Less than a year ago, Slow Club were still playing tiny little rooms around the country, cementing an intimacy with their audience that could inevitably distance the more successful they became. Tonight’s show at KOKO is the largest headlining gig that Rebecca Taylor and Charles Watson have ever done – not bad for a couple of self-described “daft kids from Rotherham”.
First though, Moshi Moshi labelmates Summer Camp warmed up a horribly cold and rainy night. Not in fact a seven-piece Swedish twee-pop band as they first claimed to be, Summer Camp are actually Transgressive troubadour Jeremy Warmsley and his other half, the editor of Platform magazine, Elizabeth Sankey. It’s easy to be cynical when a music journalist forms a band, but Summer Camp are undeniably brilliant – their 20 minute set bounces along irresistibly, with songs that sound immediately accessible and addictive. If Was It Worth It, It’s Summer and especially Ghost Train aren’t cult favourites by the end of the year, then there really will be no justice. Welcome to your new favourite band.
Veronica Falls are almost as impressive – scuzzy, fuzzy jangly pop shot through with some sweet boy/girl harmonies. For a new band, they sound astonishingly muscular and confident, and in frontwoman Roxanne Clifford, they may well have unearthed one of the stars of 2011. Both Starry Eyed and Stephen make an impression, but it’s Found Love In A Graveyard that marks out them out as something special.
The size of KOKO means that it’s impossible for Slow Club to perform their usual entrance – the acoustic version of Wild Blue Milk sang by Rebecca and Charles right in the middle of the audience. Instead, they rushed onto stage, augmented by Warmsley on bass and drummer Matt Ingram and burst into a brand new song – sounding as charmingly chaotic and melodic as ever.
Early signs were that the nerves may have kicked in, with an unusual lack of audience interaction at first, but once the opening lines of Our Most Brilliant Friends were sung along to by the crowd, things settled down. Highlights from Yeah So – ranging from the exhilarating double-whammy of Trophy Room and Because We’re Dead and the hauntingly beautiful renditions of There’s No Good Way To Say I’m Leaving You and Rebecca’s solo Sorry About The Doom – rubbed shoulders with new songs that hinted that Slow Club’s second album could really be something particularly special.

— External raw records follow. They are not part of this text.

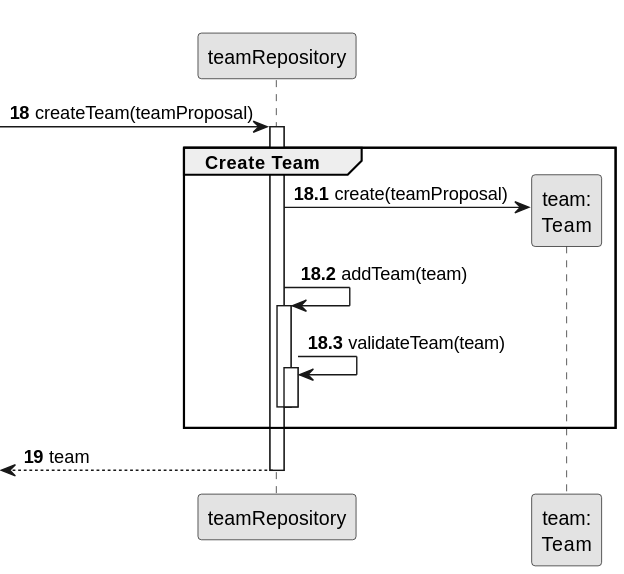
diogoveirospro/lei-24-s2-1dg-g072 keeps this PlantUML diagram as docs/sprintB/us005/03.design/svg/us005-sequence-diagram-partial-create-team.svg. Above is the earlier version. The source it was exported from:
```plantuml
@startuml
skinparam monochrome true
skinparam packageStyle rectangle
skinparam shadowing false

autonumber


participant "teamRepository" as TEAMREP
participant "team:\nTeam" as team

autonumber 18

 -> TEAMREP : createTeam(teamProposal)
autonumber 18.1
activate TEAMREP
    group Create Team

        TEAMREP -> team**: create(teamProposal)

            TEAMREP -> TEAMREP: addTeam(team)
            activate TEAMREP

            TEAMREP -> TEAMREP: validateTeam(team)
            activate TEAMREP

            deactivate TEAMREP

            deactivate TEAMREP
    end
    autonumber 19
    <-- TEAMREP  : team
deactivate TEAMREP
@enduml
```
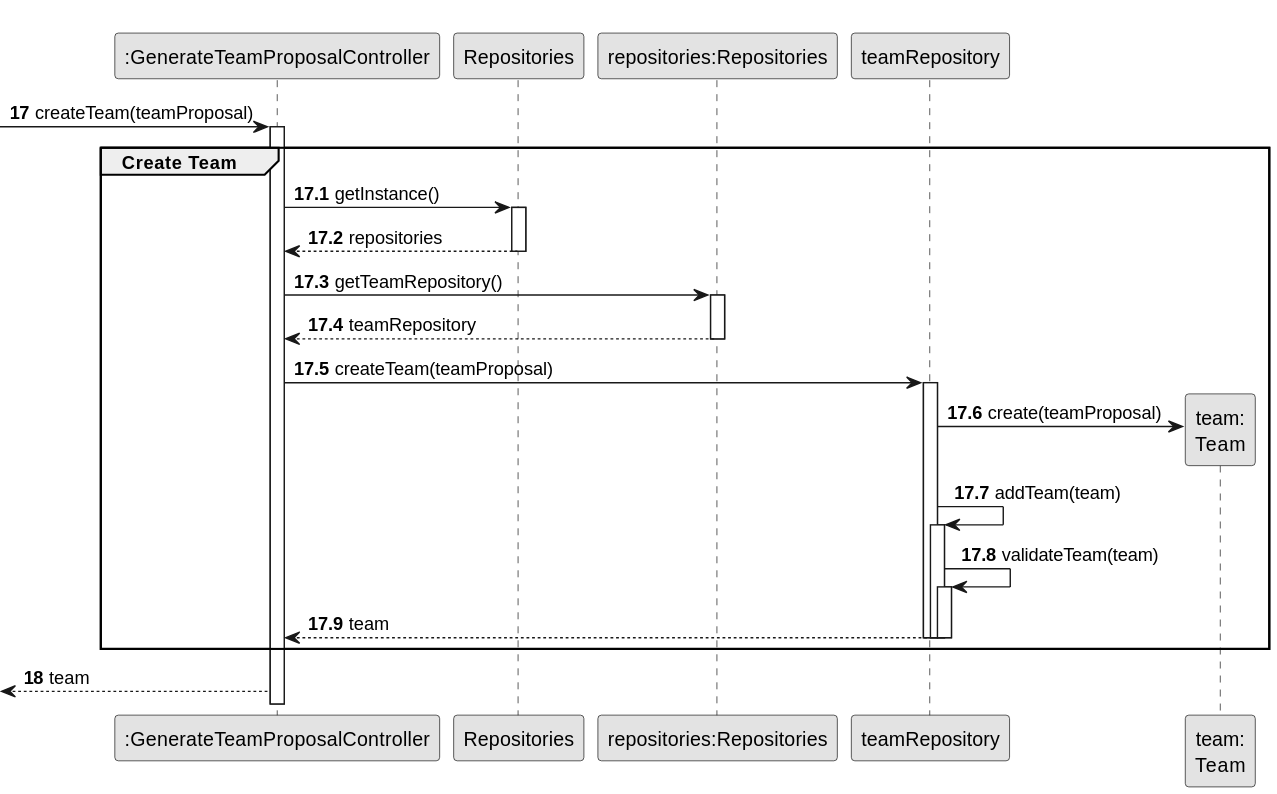
Later version of the same file.

Commit message:
US005's Sequence Diagram

What changed in the source:
```diff
@@ -5,30 +5,54 @@
 
 autonumber
 
-
+participant ":GenerateTeamProposalController" as CTRL
+participant "teamRepository" as TEAMREP
+participant Repositories
+participant "repositories:Repositories" as REP
 participant "teamRepository" as TEAMREP
 participant "team:\nTeam" as team
 
-autonumber 18
+autonumber 17
+-> CTRL : createTeam(teamProposal)
 
- -> TEAMREP : createTeam(teamProposal)
-autonumber 18.1
-activate TEAMREP
+autonumber 17.1
+
+activate CTRL
     group Create Team
 
-        TEAMREP -> team**: create(teamProposal)
+        CTRL -> Repositories: getInstance()
+        activate Repositories
 
-            TEAMREP -> TEAMREP: addTeam(team)
-            activate TEAMREP
+            Repositories --> CTRL: repositories
+        deactivate Repositories
 
-            TEAMREP -> TEAMREP: validateTeam(team)
-            activate TEAMREP
+        CTRL -> REP: getTeamRepository()
+        activate REP
+
+            REP --> CTRL: teamRepository
+        deactivate REP
+
+        CTRL -> TEAMREP: createTeam(teamProposal)
+        activate TEAMREP
+
+            TEAMREP -> team**: create(teamProposal)
+
+                TEAMREP -> TEAMREP : addTeam(team)
+                activate TEAMREP
+
+                TEAMREP -> TEAMREP : validateTeam(team)
+                activate TEAMREP
+
+            TEAMREP --> CTRL: team
 
             deactivate TEAMREP
 
             deactivate TEAMREP
-    end
-    autonumber 19
-    <-- TEAMREP  : team
-deactivate TEAMREP
+
+        deactivate TEAMREP
+
+    end group
+
+    autonumber 18
+    <-- CTRL : team
 @enduml
```
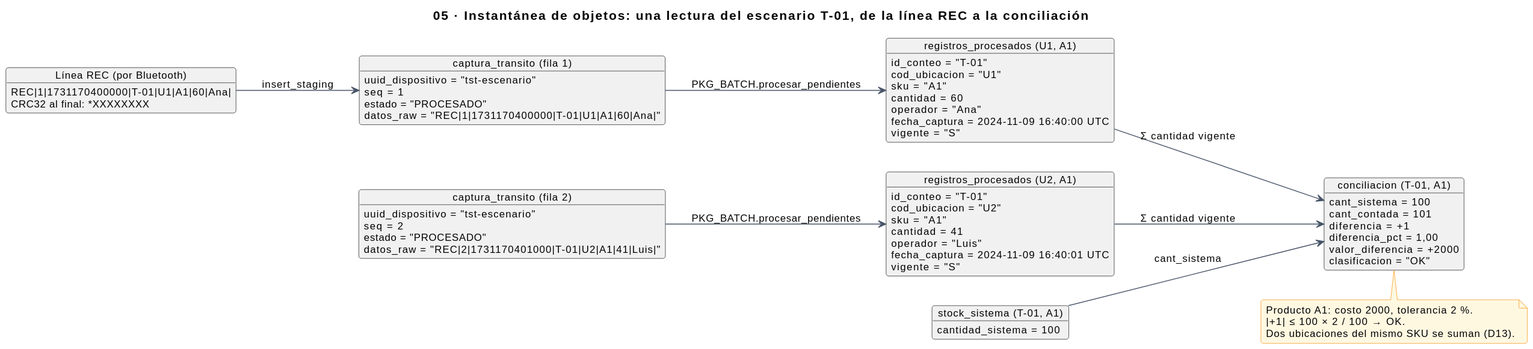
Before: docs/img/uml/05-objetos-instantanea.svg, a diagram exported from PlantUML (sebas-archive/kardex-bt). The source it was exported from:
```plantuml
@startuml
!include estilo.iuml
title 05 · Instantánea de objetos: una lectura del escenario T-01, de la línea REC a la conciliación
left to right direction

object "Línea REC (por Bluetooth)" as linea {
  REC|1|1731170400000|T-01|U1|A1|60|Ana|
  CRC32 al final: *XXXXXXXX
}
object "captura_transito (fila 1)" as t1 {
  uuid_dispositivo = "tst-escenario"
  seq = 1
  estado = "PROCESADO"
  datos_raw = "REC|1|1731170400000|T-01|U1|A1|60|Ana|"
}
object "captura_transito (fila 2)" as t2 {
  uuid_dispositivo = "tst-escenario"
  seq = 2
  estado = "PROCESADO"
  datos_raw = "REC|2|1731170401000|T-01|U2|A1|41|Luis|"
}
object "registros_procesados (U1, A1)" as r1 {
  id_conteo = "T-01"
  cod_ubicacion = "U1"
  sku = "A1"
  cantidad = 60
  operador = "Ana"
  fecha_captura = 2024-11-09 16:40:00 UTC
  vigente = "S"
}
object "registros_procesados (U2, A1)" as r2 {
  id_conteo = "T-01"
  cod_ubicacion = "U2"
  sku = "A1"
  cantidad = 41
  operador = "Luis"
  fecha_captura = 2024-11-09 16:40:01 UTC
  vigente = "S"
}
object "stock_sistema (T-01, A1)" as st {
  cantidad_sistema = 100
}
object "conciliacion (T-01, A1)" as c {
  cant_sistema = 100
  cant_contada = 101
  diferencia = +1
  diferencia_pct = 1,00
  valor_diferencia = +2000
  clasificacion = "OK"
}
note bottom of c
  Producto A1: costo 2000, tolerancia 2 %.
  |+1| ≤ 100 × 2 / 100 → OK.
  Dos ubicaciones del mismo SKU se suman (D13).
end note

linea --> t1 : insert_staging
t1 --> r1 : PKG_BATCH.procesar_pendientes
t2 --> r2 : PKG_BATCH.procesar_pendientes
r1 --> c : Σ cantidad vigente
r2 --> c : Σ cantidad vigente
st --> c : cant_sistema
@enduml
```
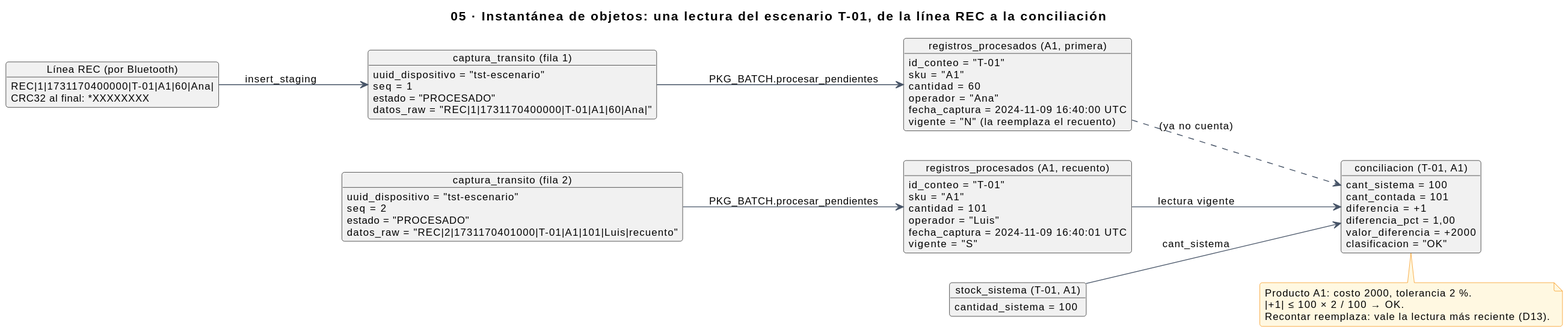
The same file after the commit.

What changed in the source:
```diff
@@ -4,35 +4,33 @@
 left to right direction
 
 object "Línea REC (por Bluetooth)" as linea {
-  REC|1|1731170400000|T-01|U1|A1|60|Ana|
+  REC|1|1731170400000|T-01|A1|60|Ana|
   CRC32 al final: *XXXXXXXX
 }
 object "captura_transito (fila 1)" as t1 {
   uuid_dispositivo = "tst-escenario"
   seq = 1
   estado = "PROCESADO"
-  datos_raw = "REC|1|1731170400000|T-01|U1|A1|60|Ana|"
+  datos_raw = "REC|1|1731170400000|T-01|A1|60|Ana|"
 }
 object "captura_transito (fila 2)" as t2 {
   uuid_dispositivo = "tst-escenario"
   seq = 2
   estado = "PROCESADO"
-  datos_raw = "REC|2|1731170401000|T-01|U2|A1|41|Luis|"
+  datos_raw = "REC|2|1731170401000|T-01|A1|101|Luis|recuento"
 }
-object "registros_procesados (U1, A1)" as r1 {
+object "registros_procesados (A1, primera)" as r1 {
   id_conteo = "T-01"
-  cod_ubicacion = "U1"
   sku = "A1"
   cantidad = 60
   operador = "Ana"
   fecha_captura = 2024-11-09 16:40:00 UTC
-  vigente = "S"
+  vigente = "N" (la reemplaza el recuento)
 }
-object "registros_procesados (U2, A1)" as r2 {
+object "registros_procesados (A1, recuento)" as r2 {
   id_conteo = "T-01"
-  cod_ubicacion = "U2"
   sku = "A1"
-  cantidad = 41
+  cantidad = 101
   operador = "Luis"
   fecha_captura = 2024-11-09 16:40:01 UTC
   vigente = "S"
@@ -51,13 +49,13 @@
 note bottom of c
   Producto A1: costo 2000, tolerancia 2 %.
   |+1| ≤ 100 × 2 / 100 → OK.
-  Dos ubicaciones del mismo SKU se suman (D13).
+  Recontar reemplaza: vale la lectura más reciente (D13).
 end note
 
 linea --> t1 : insert_staging
 t1 --> r1 : PKG_BATCH.procesar_pendientes
 t2 --> r2 : PKG_BATCH.procesar_pendientes
-r1 --> c : Σ cantidad vigente
-r2 --> c : Σ cantidad vigente
+r1 ..> c : (ya no cuenta)
+r2 --> c : lectura vigente
 st --> c : cant_sistema
 @enduml
```
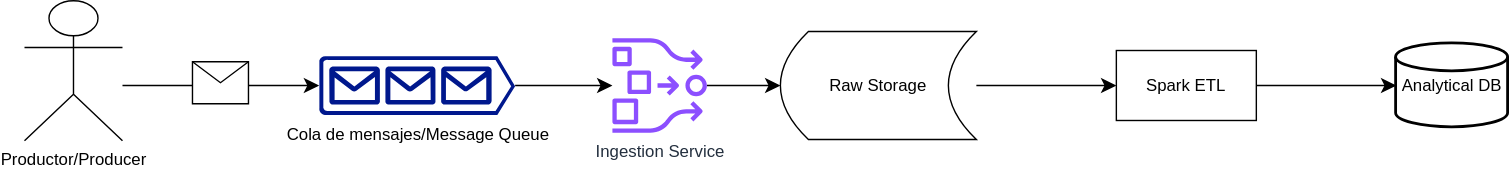
The draw.io diagram diagrams/event.svg in Joel-gallo/producer_kafka, before a commit. Source tidied: cells renumbered, new cells last; positions are measured from the earlier drawing's top-left corner, leaving out a move shared by most shapes.
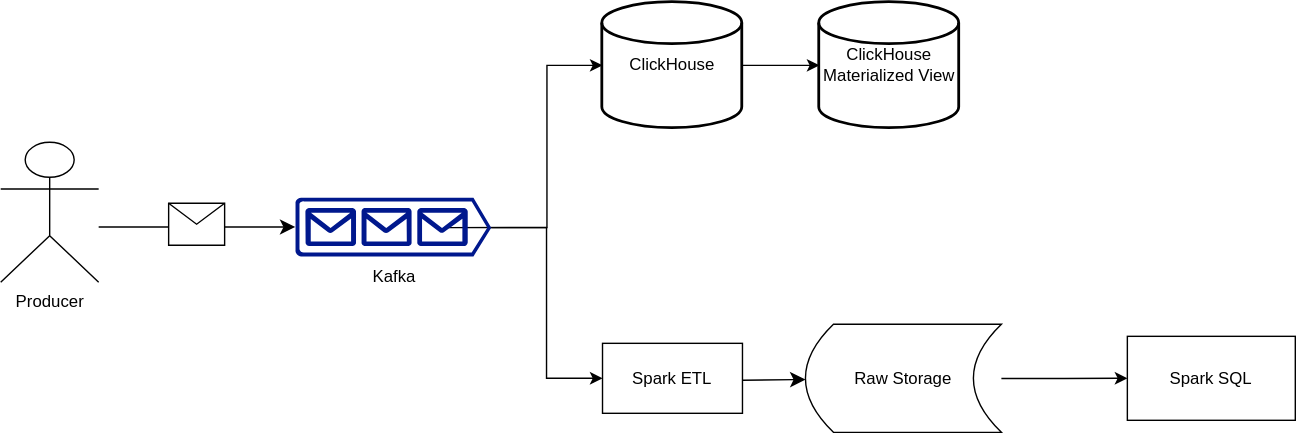
After the commit.

The edit, as a diff of the source:
```diff
@@ -2,7 +2,7 @@
   <root>
     <mxCell id="0" />
     <mxCell id="1" parent="0" />
-    <mxCell id="2" value="Productor/Producer" style="shape=umlActor;verticalLabelPosition=bottom;verticalAlign=top;html=1;outlineConnect=0;" parent="1" vertex="1">
+    <mxCell id="2" value="Producer" style="shape=umlActor;verticalLabelPosition=bottom;verticalAlign=top;html=1;outlineConnect=0;" parent="1" vertex="1">
       <mxGeometry width="70" height="100" as="geometry" />
     </mxCell>
     <mxCell id="3" style="endArrow=classic;html=1;rounded=0;fontSize=12;startSize=8;endSize=8;curved=1;entryX=0;entryY=0.5;entryDx=0;entryDy=0;entryPerimeter=0;noEdgeStyle=1;orthogonal=1;" parent="1" edge="1" source="2" target="6">
@@ -18,42 +18,46 @@
         <mxPoint x="-20" y="-17" as="offset" />
       </mxGeometry>
     </mxCell>
-    <mxCell id="5" style="edgeStyle=none;curved=1;rounded=0;jettySize=auto;html=1;fontSize=12;startSize=8;endSize=8;" parent="1" edge="1" source="6" target="8">
-      <mxGeometry relative="1" as="geometry" />
-    </mxCell>
+    <mxCell id="14" style="edgeStyle=orthogonalEdgeStyle;rounded=0;jettySize=auto;html=1;exitX=1;exitY=0.51;exitDx=0;exitDy=0;exitPerimeter=0;entryX=0;entryY=0.5;entryDx=0;entryDy=0;" parent="1" edge="1" target="13">
+      <mxGeometry relative="1" as="geometry">
+        <mxPoint x="320" y="60.9" as="sourcePoint" />
+        <Array as="points">
+          <mxPoint x="390" y="61" />
+          <mxPoint x="390" y="169" />
+        </Array>
+      </mxGeometry>
+    </mxCell>
+    <mxCell id="15" style="edgeStyle=orthogonalEdgeStyle;rounded=0;jettySize=auto;html=1;exitX=1;exitY=0.51;exitDx=0;exitDy=0;exitPerimeter=0;entryX=0;entryY=0.5;entryDx=0;entryDy=0;entryPerimeter=0;" parent="1" edge="1" source="6" target="11">
+      <mxGeometry relative="1" as="geometry" />
+    </mxCell>
-    <mxCell id="6" value="Cola de mensajes/Message Queue" style="sketch=0;shadow=0;dashed=0;html=1;strokeColor=none;labelPosition=center;verticalLabelPosition=bottom;verticalAlign=top;align=center;fillColor=#00188D;shape=mxgraph.azure.queue_generic;" parent="1" vertex="1">
+    <mxCell id="6" value="Kafka" style="sketch=0;shadow=0;dashed=0;html=1;strokeColor=none;labelPosition=center;verticalLabelPosition=bottom;verticalAlign=top;align=center;fillColor=#00188D;shape=mxgraph.azure.queue_generic;" parent="1" vertex="1">
       <mxGeometry x="210.5" y="39.5" width="140" height="42" as="geometry" />
     </mxCell>
-    <mxCell id="7" style="edgeStyle=none;curved=1;rounded=0;jettySize=auto;html=1;fontSize=12;startSize=8;endSize=8;" parent="1" edge="1" source="8" target="10">
-      <mxGeometry relative="1" as="geometry" />
+    <mxCell id="7" style="edgeStyle=none;curved=1;rounded=0;jettySize=auto;html=1;fontSize=12;startSize=8;endSize=8;" parent="1" edge="1" target="10">
+      <mxGeometry relative="1" as="geometry">
+        <mxPoint x="530" y="170" as="sourcePoint" />
+      </mxGeometry>
     </mxCell>
-    <mxCell id="8" value="Ingestion Service" style="sketch=0;outlineConnect=0;fontColor=#232F3E;gradientColor=none;fillColor=#8C4FFF;strokeColor=none;dashed=0;verticalLabelPosition=bottom;verticalAlign=top;align=center;html=1;fontSize=12;fontStyle=0;shape=mxgraph.aws4.opensearch_ingestion;" parent="1" vertex="1">
-      <mxGeometry x="420" y="26.8" width="67.5" height="67.5" as="geometry" />
-    </mxCell>
-    <mxCell id="9" style="edgeStyle=none;curved=1;rounded=0;jettySize=auto;html=1;exitX=1;exitY=0.5;exitDx=0;exitDy=0;entryX=0;entryY=0.5;entryDx=0;entryDy=0;fontSize=12;startSize=8;endSize=8;noEdgeStyle=1;orthogonal=1;" parent="1" edge="1" source="10" target="13">
-      <mxGeometry relative="1" as="geometry">
-        <Array as="points">
-          <mxPoint x="692" y="60.5" />
-          <mxPoint x="768" y="60.5" />
-        </Array>
-      </mxGeometry>
-    </mxCell>
+    <mxCell id="16" style="edgeStyle=orthogonalEdgeStyle;rounded=0;jettySize=auto;html=1;" parent="1" edge="1" source="10" target="19">
+      <mxGeometry relative="1" as="geometry" />
+    </mxCell>
     <mxCell id="10" value="Raw Storage" style="shape=dataStorage;whiteSpace=wrap;html=1;fixedSize=1;" parent="1" vertex="1">
-      <mxGeometry x="540" y="21.9" width="140" height="77.2" as="geometry" />
+      <mxGeometry x="575" y="130" width="140" height="77.2" as="geometry" />
     </mxCell>
-    <mxCell id="11" value="Analytical DB" style="strokeWidth=2;html=1;shape=mxgraph.flowchart.database;whiteSpace=wrap;" parent="1" vertex="1">
-      <mxGeometry x="980" y="30.5" width="80" height="60" as="geometry" />
+    <mxCell id="11" value="ClickHouse" style="strokeWidth=2;html=1;shape=mxgraph.flowchart.database;whiteSpace=wrap;" parent="1" vertex="1">
+      <mxGeometry x="430" y="-100" width="100" height="90" as="geometry" />
     </mxCell>
-    <mxCell id="12" style="edgeStyle=none;curved=1;rounded=0;jettySize=auto;html=1;fontSize=12;startSize=8;endSize=8;noEdgeStyle=1;orthogonal=1;" parent="1" edge="1" source="13" target="11">
-      <mxGeometry relative="1" as="geometry">
-        <Array as="points">
-          <mxPoint x="892" y="60.5" />
-          <mxPoint x="968" y="60.5" />
-        </Array>
-      </mxGeometry>
-    </mxCell>
     <mxCell id="13" value="Spark ETL" style="html=1;dashed=0;whiteSpace=wrap;" parent="1" vertex="1">
-      <mxGeometry x="780" y="35.5" width="100" height="50" as="geometry" />
+      <mxGeometry x="430" y="143.6" width="100" height="50" as="geometry" />
     </mxCell>
+    <mxCell id="17" value="ClickHouse Materialized View" style="strokeWidth=2;html=1;shape=mxgraph.flowchart.database;whiteSpace=wrap;" parent="1" vertex="1">
+      <mxGeometry x="585" y="-100" width="100" height="90" as="geometry" />
+    </mxCell>
+    <mxCell id="18" style="edgeStyle=orthogonalEdgeStyle;rounded=0;jettySize=auto;html=1;entryX=0;entryY=0.5;entryDx=0;entryDy=0;entryPerimeter=0;" parent="1" edge="1" source="11" target="17">
+      <mxGeometry relative="1" as="geometry" />
+    </mxCell>
+    <mxCell id="19" value="Spark SQL" style="whiteSpace=wrap;html=1;" parent="1" vertex="1">
+      <mxGeometry x="805" y="138.6" width="120" height="60" as="geometry" />
+    </mxCell>
   </root>
 </mxGraphModel>
```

Although this was the duo’s biggest headlining show ever, there was still a lovely intimate air to proceedings – that unmiked rendition of Wild Blue Milk survived, but this time performed right on the front of the stage, and Rebecca’s between-song chat covered such topics as why Alexandra Burke‘s Bad Boys is “the best single of 2009, bar none” and a truly terrible joke about cheese, all the while receiving declarations of love from the audience (“everybody loves Rebecca….nobody ever tells me they love me” grumbled Charles at one point).
Finishing with possibly their most popular song, Christmas TV (“I suppose we’d better play that bloody Christmas song, hadn’t we?” said Rebecca), unmiked and performed at the front of stage, with seemingly the entire capacity of KOKO on backing vocals, it was a typically glorious Slow Club gig – and heartening proof that no matter how big the venues become, the atmosphere remains cosy. In fact, they could probably make Wembley Stadium seem like your front room.